Room twelve: Just above midtown
On 18 November 1974, JAM first opened its doors. Just Above Midtown gallery was founded by Linda Goode Bryant, former Director of Education at the Studio Museum in Harlem.
Room twelve tracks
- The Last Poets Black Is
- Sun Ra Space is the Place
- Billy Paul East
JAM did what the rest of the New York art world didn’t – recognise the work being made by African American contemporary artists and provide a platform for their art to be seen and sold. Such was the appetite for this new space that opening night attendees spilled out of the gallery, onto the Manhattan street.
JAM made a unique commitment to representing new work, like Dawoud Bey’s photography and Randy Williams’s sculptural reliefs. Though New York-based, JAM regularly featured the Los Angeles community of artists, as seen in Room Four. The gallery also championed avant-garde artists such as Senga Nengudi, who produced sculptures made from nylon stockings she could interact with or ‘activate’. Lorraine O’Grady orchestrated the ambitious and inclusive performance Art Is… at the Harlem African American Day Parade, supported by JAM in 1983.

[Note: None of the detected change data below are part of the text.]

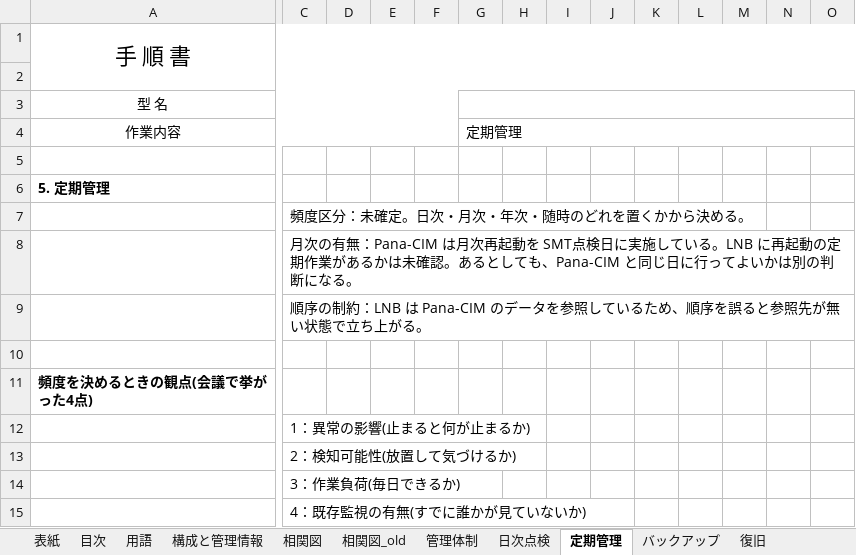
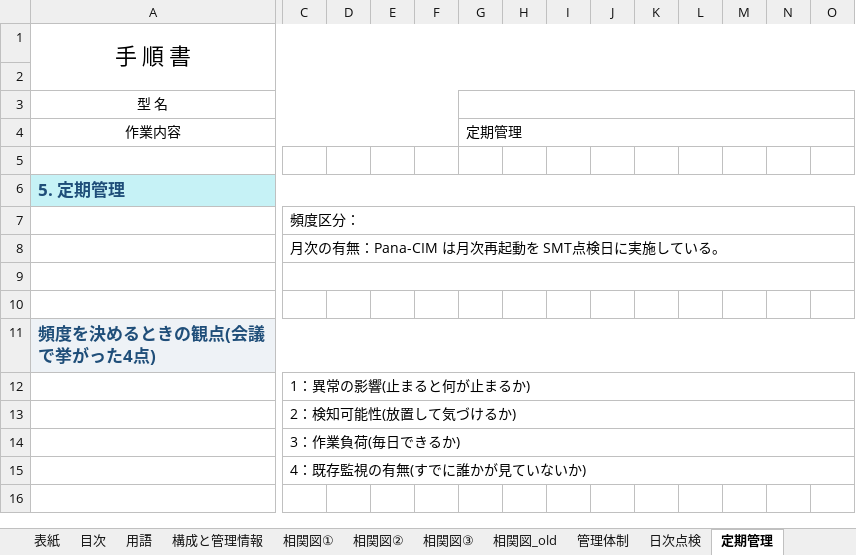
Before and after one commit to nk-shino/work_vault, an Excel workbook: workvault-sync/10_業務全般/PanaCIM_LNB/01_成果物/LNB管理手順書案_未承認.xlsx, sheet 定期管理, drawn as a sheet; only a part is shown, gaps mark what is left out; values as stored, in another font and other column widths than the file's, no borders; the diff covers the shown part only; the diff names each change by its address in the sheet, - before the commit and + after, or states it on an @@ line.

```diff
--- a/workvault-sync/10_業務全般/PanaCIM_LNB/01_成果物/LNB管理手順書案_未承認.xlsx (sheet 定期管理)
+++ b/workvault-sync/10_業務全般/PanaCIM_LNB/01_成果物/LNB管理手順書案_未承認.xlsx (sheet 定期管理)
-sheet tab: 相関図
+sheet tab: 相関図①
+sheet tab: 相関図②
+sheet tab: 相関図③
-A6:O6 fill: none
+A6:O6 fill: #C6F2F6
-A6 text colour: black
+A6 text colour: #1F4E79, text size: larger
+A6:AU6 merged
-C7: 頻度区分：未確定。日次・月次・年次・随時のどれを置くかから決める。
+C7: 頻度区分：
+C7:AU7 merged
-C8: …ている。LNB に再起動の定期作業があるかは未確認。あるとしても、Pana-CIM と同じ日に行ってよいかは別の判断になる。
+C8: …ている。
+C8:AU8 merged
-C9: 順序の制約：LNB は Pana-CIM のデータを参照しているため、順序を誤ると参照先が無い状態で立ち上がる。
+C9: (empty)
+C9:AU9 merged
-A11:O11 fill: none
+A11:O11 fill: #EEF2F6
-A11 text colour: black
+A11 text colour: #1F4E79, text size: larger
+A11:AU11 merged
+C12:AU12 merged
+C13:AU13 merged
+C14:AU14 merged
+C15:AU15 merged
```
Also changed, not shown: cell formats elsewhere in this sheet, sheet 要確認事項一覧, sheet 用語, sheet 管理体制, sheet バックアップ, sheet 構成と管理情報, sheet 会議課題一覧(一時), 10 more sheets, other sheet tabs, charts or pictures, 22 other files.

JAM’s artistic programme also included $5 lunches featuring a 30-minute talk with artists, critics or curators. When visitors first encountered David Hammons’ works made with greasy bags, barbecue bones and Black hair, Goode Bryant staged an on-the-spot discussion so everyone could share their opinions about Hammons’ art. JAM also showcased performance and music, providing a welcome to those unused to visiting exhibitions of modern art.
JAM closed its doors in 1986, having redefined itself with every project.
Soul of a Nation: Art in the Age of Black Power is on at Tate Modern 12 July – 22 October 2017